In short, a sizable fraction of the upper-incomes is hesitant, defensive, unsure — and to such a degree that for a while longer it is not hiring, buying, or investing in the old way. It believes not only that there is no certainty in the tax code, the cost of new entitlements, or our national finance, but that even if there were their own successes would be suspect and earn antipathy rather than praise.
In mirror-image fashion, those of the lower incomes are likewise hesitant to take risks — unsure that the rewards of work in the private sector are all that much better than what government can offer through subsidies. The former group fears government will grow; the latter that it will not. The one suspects that Obama will confiscate more earnings; the other hopes that it will. Either way, there are fewer enterprising employers and fewer self-motivated galvanized workers.
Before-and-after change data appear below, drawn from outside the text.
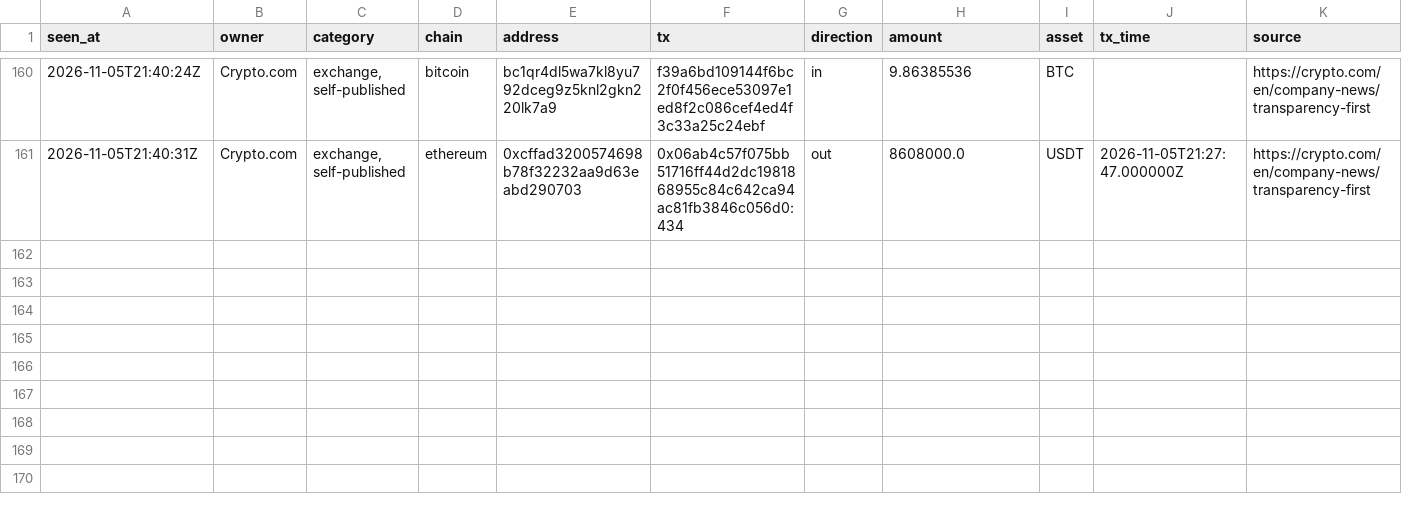
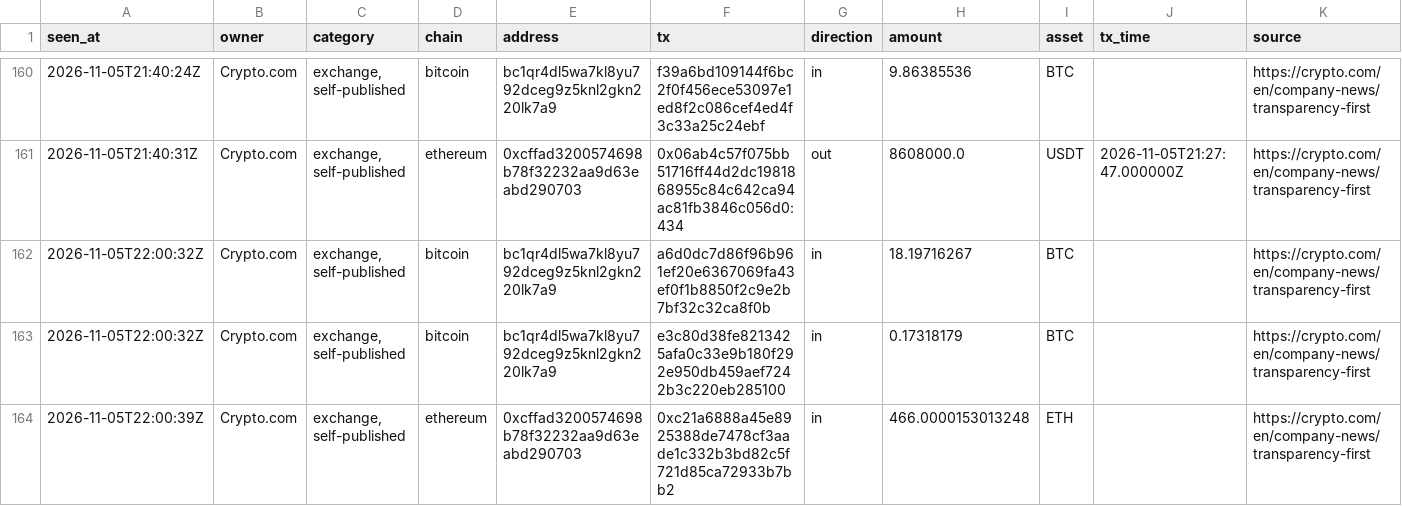
Before and after one commit to hpintojr/crypto-scanner, a CSV file: data/wallet-moves.csv, drawn as a sheet; only a part is shown, gaps mark what is left out.

```diff
--- a/data/wallet-moves.csv
+++ b/data/wallet-moves.csv
@@ -161 +161,4 @@ seen_at,owner,category,chain,address,tx,direction,amount,asset,tx_time,source
 2026-11-05T21:40:31Z,Crypto.com,"exchange, self-published",ethereum,0xcffad3200574698b78f32232aa9d63eabd290703,0x06ab4c57f075bb51716ff44d2dc1981868955c84c642ca94ac81fb3846c056d0:434,out,8608000.0,USDT,2026-11-05T21:27:47.000000Z,https://crypto.com/en/company-news/transparency-first
+2026-11-05T22:00:32Z,Crypto.com,"exchange, self-published",bitcoin,bc1qr4dl5wa7kl8yu792dceg9z5knl2gkn220lk7a9,a6d0dc7d86f96b961ef20e6367069fa43ef0f1b8850f2c9e2b7bf32c32ca8f0b,in,18.19716267,BTC,,https://crypto.com/en/company-news/transparency-first
+2026-11-05T22:00:32Z,Crypto.com,"exchange, self-published",bitcoin,bc1qr4dl5wa7kl8yu792dceg9z5knl2gkn220lk7a9,e3c80d38fe8213425afa0c33e9b180f292e950db459aef7242b3c220eb285100,in,0.17318179,BTC,,https://crypto.com/en/company-news/transparency-first
+2026-11-05T22:00:39Z,Crypto.com,"exchange, self-published",ethereum,0xcffad3200574698b78f32232aa9d63eabd290703,0xc21a6888a45e8925388de7478cf3aade1c332b3bd82c5f721d85ca72933b7bb2,in,466.0000153013248,ETH,,https://crypto.com/en/company-news/transparency-first
```
Also changed, not shown: data/outcomes.csv, watchlist-log.csv, 7 other files.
The result of this two-front war is that America has been slowing down.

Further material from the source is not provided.